This article was originally written by Doug Short. From 2016-2022, it was improved upon and updated by Jill Mislinski. Starting in January 2023, AP Charts pages will be maintained by Jennifer Nash at Advisor Perspectives/VettaFi.


The National Association of Home Builders (NAHB) Housing Market Index (HMI) is a gauge of builder sentiment regarding the relative level of current and future single-family home sales. It is a diffusion index, which means that a reading above 50 indicates a favorable outlook on home sales; below 50 indicates a negative outlook.

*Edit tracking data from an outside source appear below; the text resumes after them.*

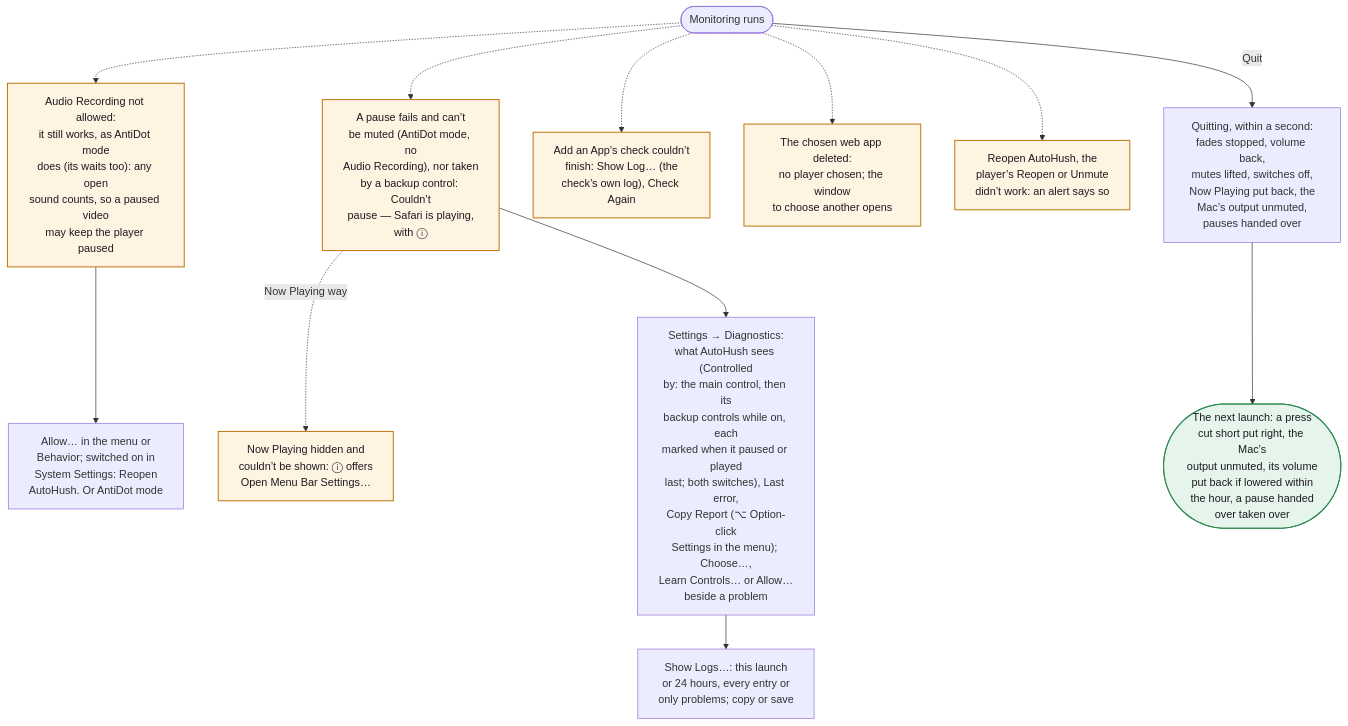
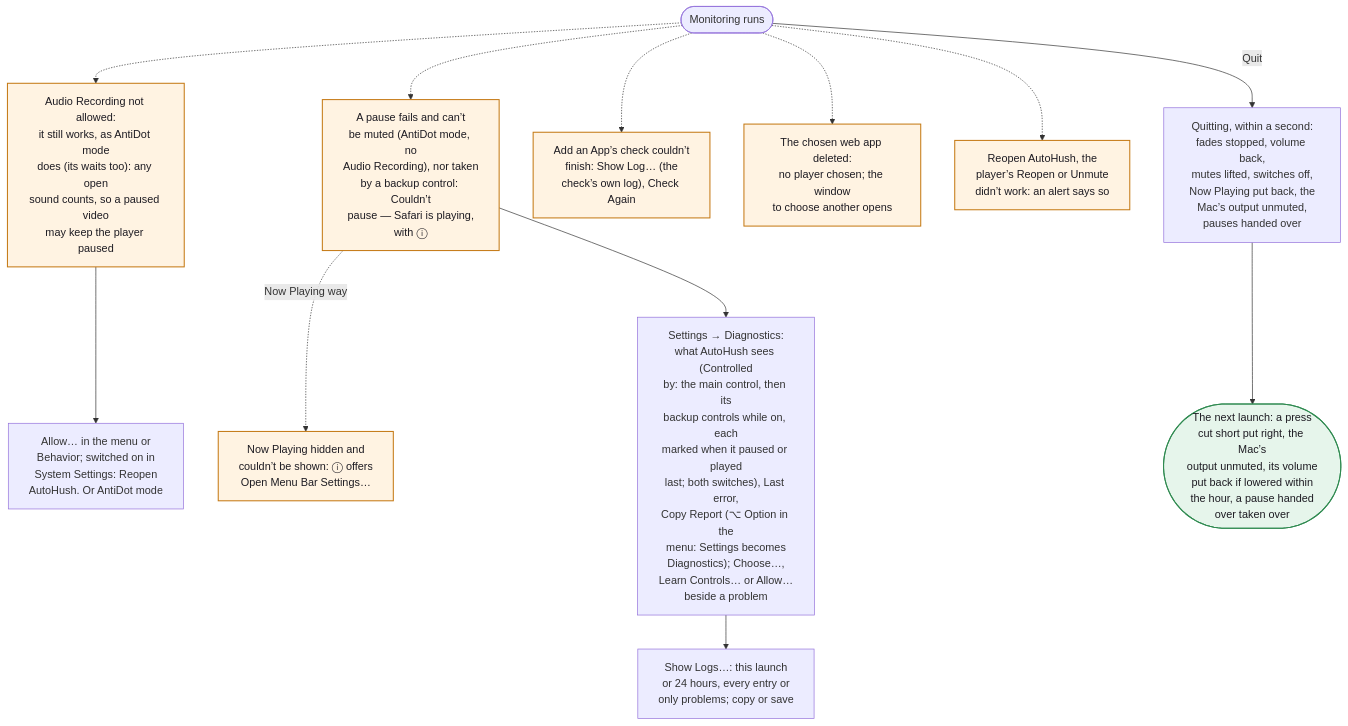
Diagram 14 of 14 in WORKFLOWS.md (hfustercabre/AutoHush), drawn with Mermaid before and after one commit. The commit also changed 82 other files, not shown here.

````diff
--- a/WORKFLOWS.md
+++ b/WORKFLOWS.md
@@ -790,29 +790,29 @@
 ```mermaid
 flowchart TD
   R(["Monitoring runs"])
   AUD["Audio Recording not allowed:<br/>it still works, as AntiDot mode<br/>does (its waits too): any open<br/>sound counts, so a paused video<br/>may keep the player paused"]
   AUDF["Allow… in the menu or<br/>Behavior; switched on in<br/>System Settings: Reopen<br/>AutoHush. Or AntiDot mode"]
   PF["A pause fails and can’t<br/>be muted (AntiDot mode, no<br/>Audio Recording), nor taken<br/>by a backup control: Couldn’t<br/>pause — Safari is playing,<br/>with ⓘ"]
   NPH["Now Playing hidden and<br/>couldn’t be shown: ⓘ offers<br/>Open Menu Bar Settings…"]
-  DIAG["Settings → Diagnostics:<br/>what AutoHush sees (Controlled<br/>by: the main control, then its<br/>backup controls while on, each<br/>marked when it paused or played<br/>last; both switches), Last error,<br/>Copy Report (⌥ Option-click<br/>Settings in the menu); Choose…,<br/>Learn Controls… or Allow…<br/>beside a problem"]
+  DIAG["Settings → Diagnostics:<br/>what AutoHush sees (Controlled<br/>by: the main control, then its<br/>backup controls while on, each<br/>marked when it paused or played<br/>last; both switches), Last error,<br/>Copy Report (⌥ Option in the<br/>menu: Settings becomes<br/>Diagnostics); Choose…,<br/>Learn Controls… or Allow…<br/>beside a problem"]
   LOGS["Show Logs…: this launch<br/>or 24 hours, every entry or<br/>only problems; copy or save"]
   CHK["Add an App’s check couldn’t<br/>finish: Show Log… (the<br/>check’s own log), Check Again"]
   DEL["The chosen web app deleted:<br/>no player chosen; the window<br/>to choose another opens"]
   FAILS["Reopen AutoHush, the<br/>player’s Reopen or Unmute<br/>didn’t work: an alert says so"]
   QUIT["Quitting, within a second:<br/>fades stopped, volume back,<br/>mutes lifted, switches off,<br/>Now Playing put back, the<br/>Mac’s output unmuted,<br/>pauses handed over"]
   NEXT(["The next launch: a press<br/>cut short put right, the Mac’s<br/>output unmuted, its volume<br/>put back if lowered within<br/>the hour, a pause handed<br/>over taken over"])
 
   R -.-> AUD --> AUDF
   R -.-> PF
   PF -.->|"Now Playing way"| NPH
   PF --> DIAG --> LOGS
   R -.-> CHK
   R -.-> DEL
   R -.-> FAILS
   R -->|"Quit"| QUIT --> NEXT
 
   class AUD,PF,NPH,CHK,DEL,FAILS warn
   class NEXT done
   classDef warn fill:#fff3e2,stroke:#c47812,stroke-width:1.5px,color:#1d1b22
   classDef done fill:#e6f5eb,stroke:#2f8a50,stroke-width:1.5px,color:#1d1b22
 ```
````
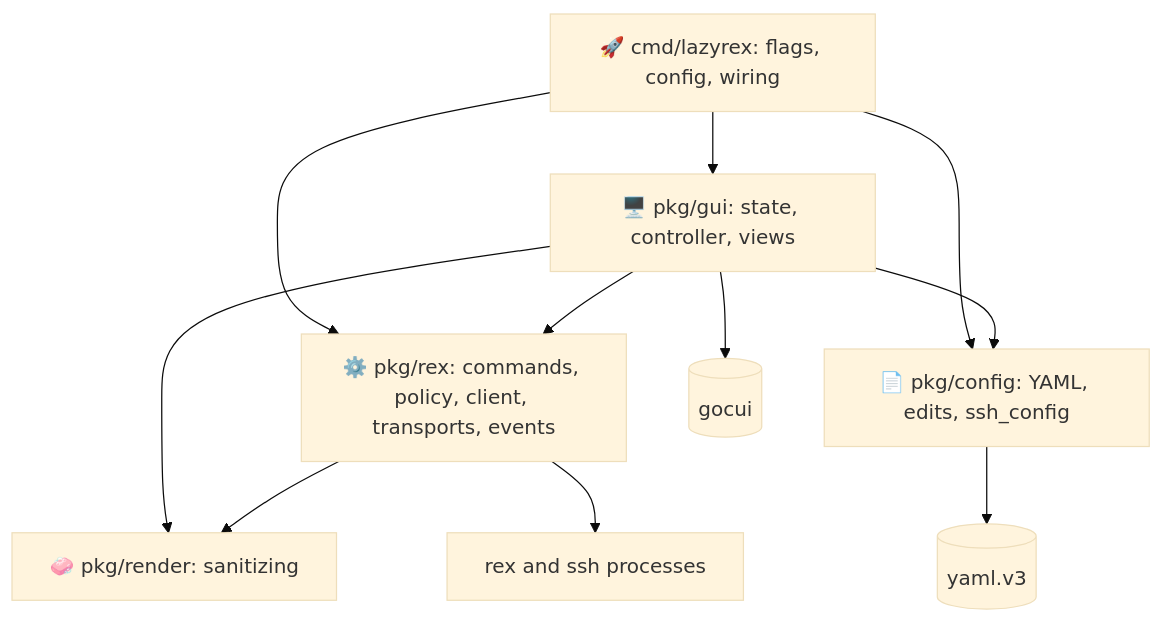
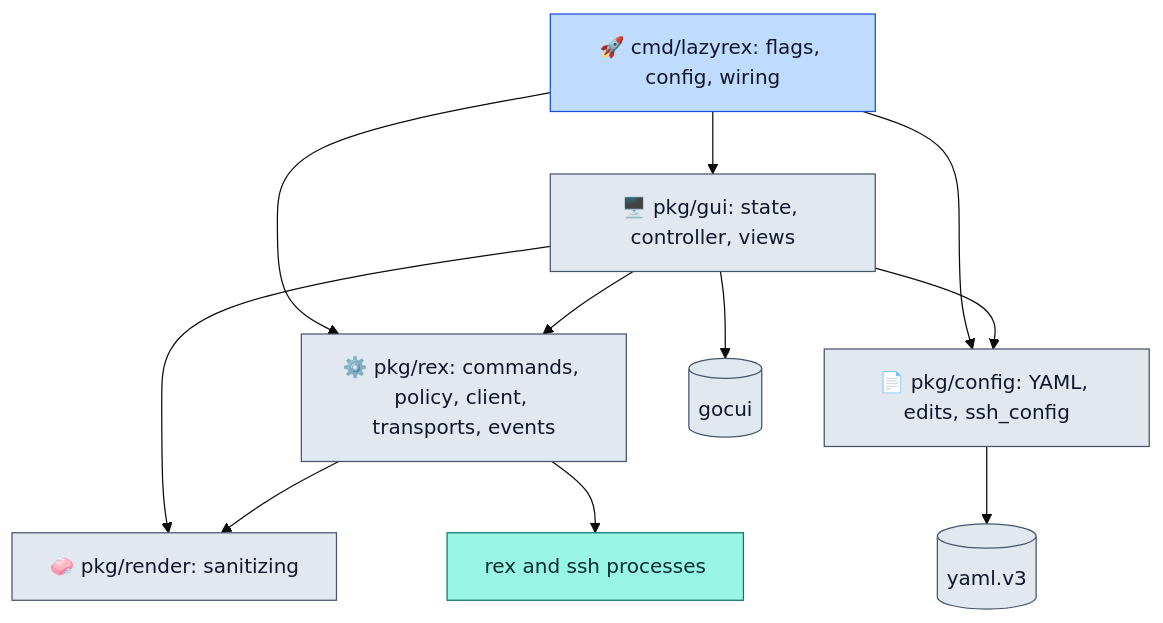
One commit to rbobillot/lazyrex changed the first of 3 diagrams in docs/architecture.md. Above: the diagram before and after it, drawn with Mermaid (base theme). The commit also changed other lines of this file and 11 other files, not shown here.

Commit message:
docs: color the mermaid diagrams

````diff
--- a/docs/architecture.md
+++ b/docs/architecture.md
@@ -7,10 +7,20 @@
 ```mermaid
 flowchart TB
     main["🚀 cmd/lazyrex: flags, config, wiring"] --> gui & config & rex
     gui["🖥️ pkg/gui: state, controller, views"] --> rex & config & render
     rex["⚙️ pkg/rex: commands, policy, client, transports, events"] --> render["🧼 pkg/render: sanitizing"]
     config["📄 pkg/config: YAML, edits, ssh_config"]
     gui --> gocui[("gocui")]
     config --> yaml[("yaml.v3")]
     rex --> procs["rex and ssh processes"]
+    classDef entry fill:#bfdbfe,stroke:#1d4ed8,color:#0f172a
+    classDef step fill:#e2e8f0,stroke:#475569,color:#0f172a
+    classDef decision fill:#fde68a,stroke:#b45309,color:#1c1917
+    classDef caution fill:#fed7aa,stroke:#c2410c,color:#1c1917
+    classDef success fill:#bbf7d0,stroke:#15803d,color:#052e16
+    classDef failure fill:#fecaca,stroke:#b91c1c,color:#450a0a
+    classDef rexside fill:#99f6e4,stroke:#0f766e,color:#042f2e
+    class main entry
+    class gui,rex,config,render,gocui,yaml step
+    class procs rexside
 ```
````
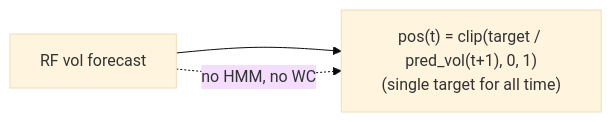
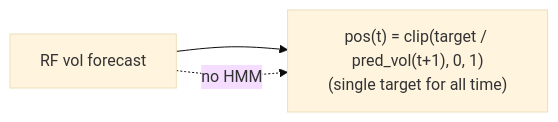
The second of 2 diagrams in docs/architecture.md (DavidVossebuerger/Regime-Conditional-Vol-Targeting), drawn with Mermaid (base theme) before and after one commit. The commit also changed other lines of this file and 15 other files, not shown here.

````diff
--- a/docs/architecture.md
+++ b/docs/architecture.md
@@ -140,5 +126,5 @@
 ```mermaid
 flowchart LR
     RF["RF vol forecast"] --> POS["pos(t) = clip(target / pred_vol(t+1), 0, 1)<br/>(single target for all time)"]
-    RF -.no HMM, no WC.-> POS
+    RF -.no HMM.-> POS
 ```
````
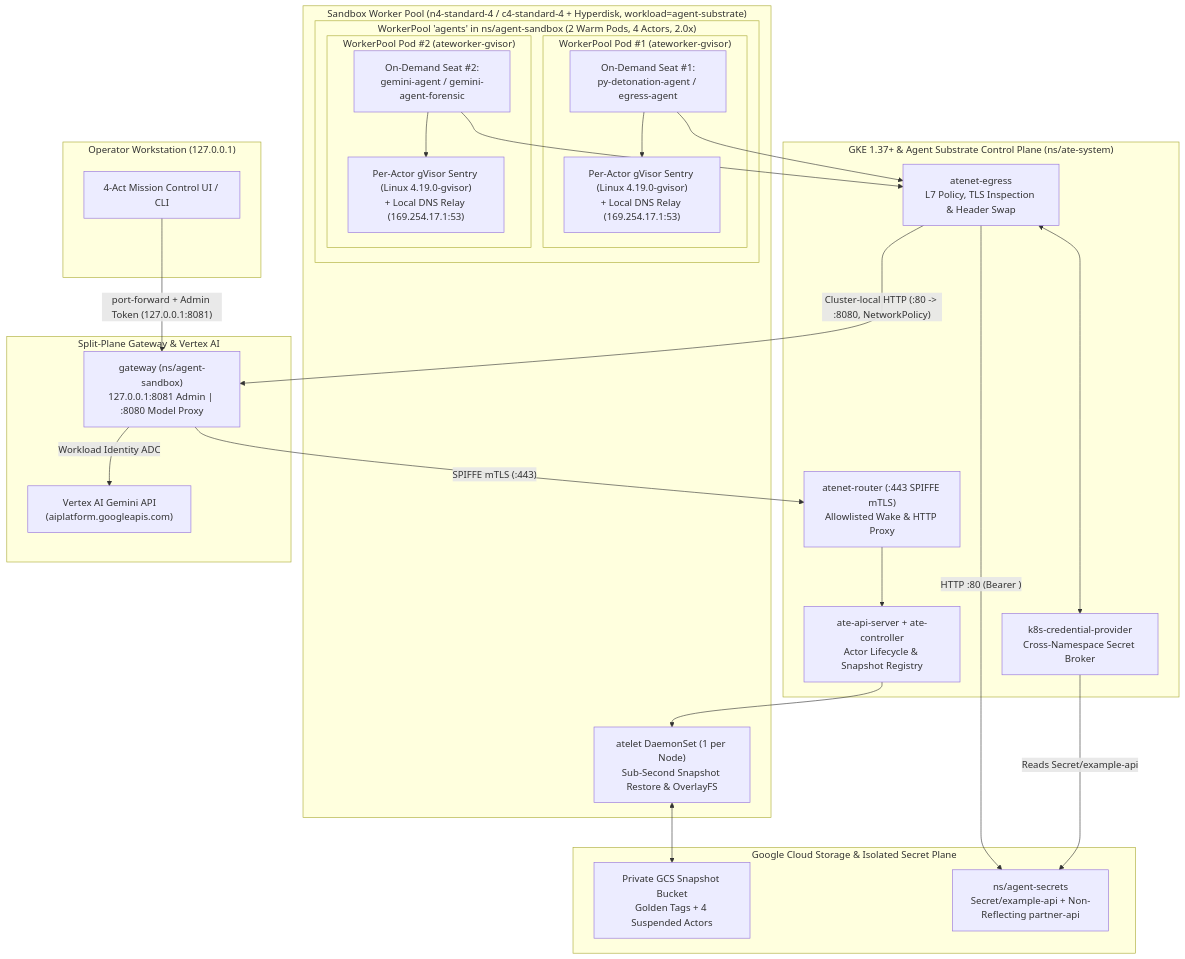
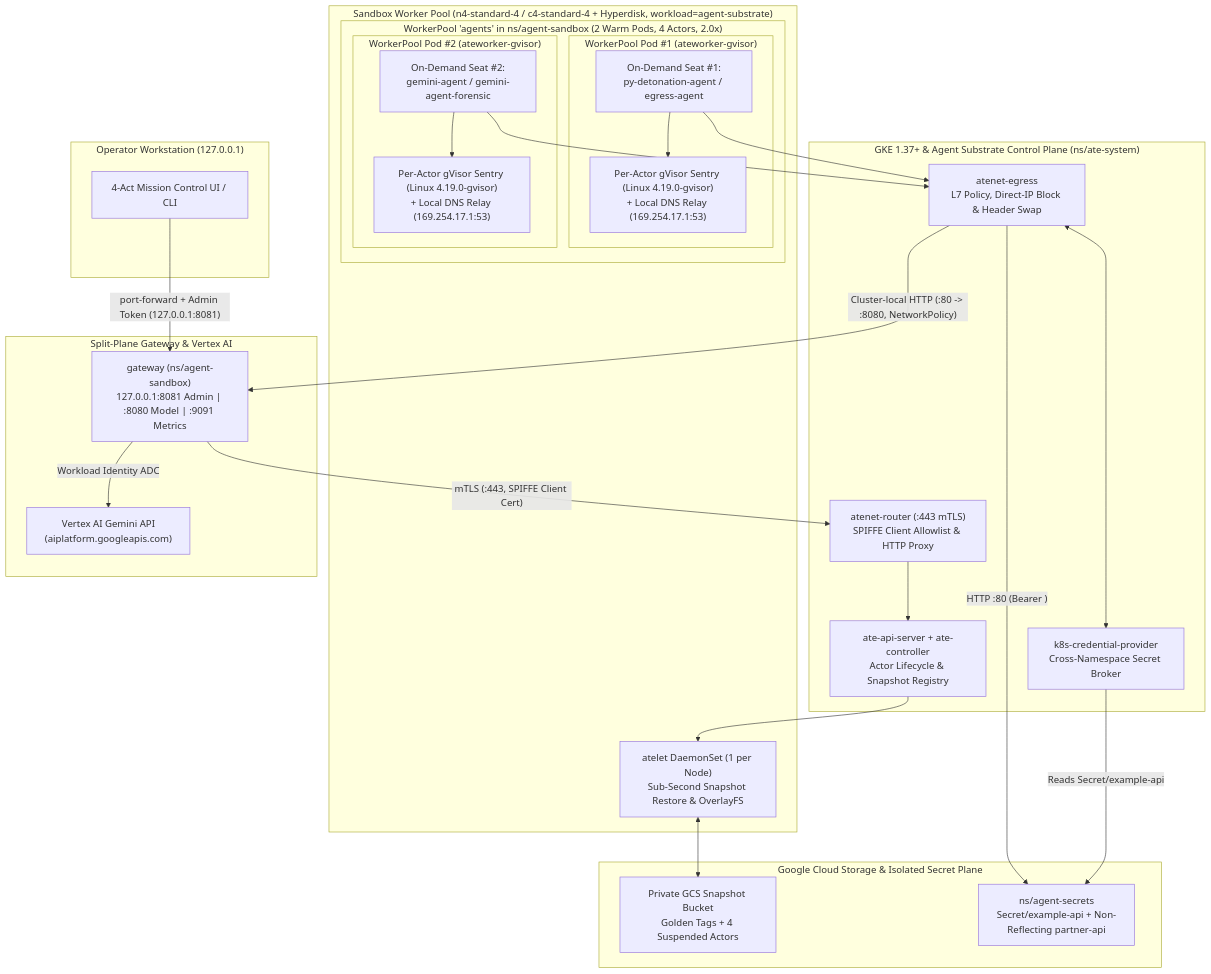
Before and after one commit to GoogleCloudPlatform/accelerated-platforms: the diagram in docs/platforms/gke/base/use-cases/agent-substrate-security-demo/README.md, drawn with Mermaid. The commit also changed other lines of this file and 69 other files, not shown here.

````diff
--- a/docs/platforms/gke/base/use-cases/agent-substrate-security-demo/README.md
+++ b/docs/platforms/gke/base/use-cases/agent-substrate-security-demo/README.md
@@ -36,52 +36,52 @@
 ```mermaid
 flowchart TB
   subgraph Client["Operator Workstation (127.0.0.1)"]
     UI["4-Act Mission Control UI / CLI"]
   end
 
   subgraph ControlPlane["GKE 1.37+ & Agent Substrate Control Plane (ns/ate-system)"]
-    Router["atenet-router (:443 SPIFFE mTLS)<br/>Allowlisted Wake & HTTP Proxy"]
+    Router["atenet-router (:443 mTLS)<br/>SPIFFE Client Allowlist & HTTP Proxy"]
     API["ate-api-server + ate-controller<br/>Actor Lifecycle & Snapshot Registry"]
     CredProv["k8s-credential-provider<br/>Cross-Namespace Secret Broker"]
-    Egress["atenet-egress<br/>L7 Policy, TLS Inspection & Header Swap"]
+    Egress["atenet-egress<br/>L7 Policy, Direct-IP Block & Header Swap"]
   end
 
   subgraph WorkerNodes["Sandbox Worker Pool (n4-standard-4 / c4-standard-4 + Hyperdisk, workload=agent-substrate)"]
     Atelet["atelet DaemonSet (1 per Node)<br/>Sub-Second Snapshot Restore & OverlayFS"]
     subgraph WorkerPool["WorkerPool 'agents' in ns/agent-sandbox (2 Warm Pods, 4 Actors, 2.0x)"]
       subgraph WorkerPod1["WorkerPool Pod #1 (ateworker-gvisor)"]
         Sentry1["Per-Actor gVisor Sentry (Linux 4.19.0-gvisor)<br/>+ Local DNS Relay (169.254.17.1:53)"]
         ActiveSlot1["On-Demand Seat #1:<br/>py-detonation-agent / egress-agent"]
       end
       subgraph WorkerPod2["WorkerPool Pod #2 (ateworker-gvisor)"]
         Sentry2["Per-Actor gVisor Sentry (Linux 4.19.0-gvisor)<br/>+ Local DNS Relay (169.254.17.1:53)"]
         ActiveSlot2["On-Demand Seat #2:<br/>gemini-agent / gemini-agent-forensic"]
       end
     end
   end
 
   subgraph GatewayPlane["Split-Plane Gateway & Vertex AI"]
-    Gateway["gateway (ns/agent-sandbox)<br/>127.0.0.1:8081 Admin | :8080 Model Proxy"]
+    Gateway["gateway (ns/agent-sandbox)<br/>127.0.0.1:8081 Admin | :8080 Model | :9091 Metrics"]
     VertexAPI["Vertex AI Gemini API<br/>(aiplatform.googleapis.com)"]
   end
 
   subgraph Storage["Google Cloud Storage & Isolated Secret Plane"]
     GCS["Private GCS Snapshot Bucket<br/>Golden Tags + 4 Suspended Actors"]
     SecretNS["ns/agent-secrets<br/>Secret/example-api + Non-Reflecting partner-api"]
   end
 
   UI -->|"port-forward + Admin Token (127.0.0.1:8081)"| Gateway
-  Gateway -->|"SPIFFE mTLS (:443)"| Router
+  Gateway -->|"mTLS (:443, SPIFFE Client Cert)"| Router
   Router --> API
   API --> Atelet
   Atelet <--> GCS
   ActiveSlot1 --> Sentry1
   ActiveSlot2 --> Sentry2
   ActiveSlot1 --> Egress
   ActiveSlot2 --> Egress
   Egress -->|"Cluster-local HTTP (:80 -> :8080, NetworkPolicy)"| Gateway
   Egress -->|"HTTP :80 (Bearer <swapped>)"| SecretNS
   Gateway -->|"Workload Identity ADC"| VertexAPI
   CredProv -->|"Reads Secret/example-api"| SecretNS
   Egress <--> CredProv
 ```
````
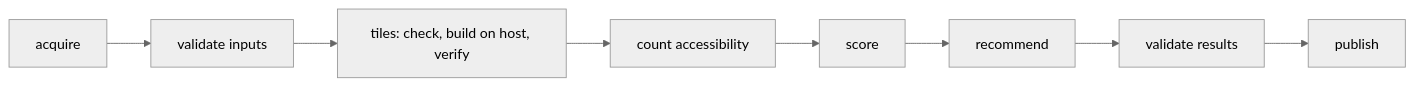
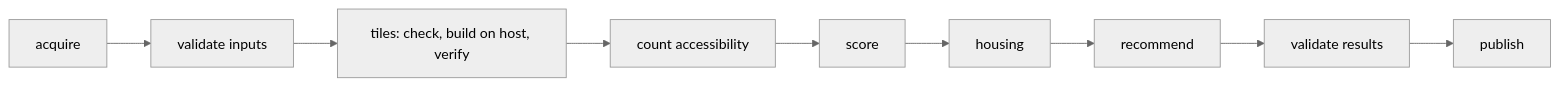
The second of 2 diagrams in docs/architecture.md (IsochroneLabs/reach), drawn with Mermaid (neutral theme) before and after one commit. The commit also changed other lines of this file and 11 other files, not shown here.

````diff
--- a/docs/architecture.md
+++ b/docs/architecture.md
@@ -327,5 +327,5 @@
 ```mermaid
 flowchart LR
     A[acquire] --> B[validate inputs] --> C[tiles: check, build on host, verify] --> D[count accessibility]
-    D --> E[score] --> F[recommend] --> G[validate results] --> H[publish]
+    D --> E[score] --> I[housing] --> F[recommend] --> G[validate results] --> H[publish]
 ```
````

The latest reading of 35 is up 4 from last month's 31, ending 12 consecutive monthly declines.

Here's an excerpt from this morning's blog update:

A modest drop in interest rates helped to end a string of 12 straight monthly declines in builder confidence levels, although sentiment remains in bearish territory as builders continue to grapple with elevated construction costs, building material supply chain disruptions and challenging affordability conditions.

Builder confidence in the market for newly built single-family homes in January rose four points to 35, according to the National Association of Home Builders (NAHB)/Wells Fargo Housing Market Index (HMI) released today.

“It appears the low point for builder sentiment in this cycle was registered in December, even as many builders continue to use a variety of incentives, including price reductions, to bolster sales,” said NAHB Chairman Jerry Konter, a home builder and developer from Savannah, Ga. “The rise in builder sentiment also means that cycle lows for permits and starts are likely near, and a rebound for home building could be underway later in 2023.”

Here is the historical series, which dates from 1985.

Housing Market Index

The HMI correlates fairly closely with broad measures of consumer confidence. Here is a pair of overlays with the Michigan Consumer Sentiment Index (through the current month) and the Conference Board's Consumer Confidence Index (through the previous month).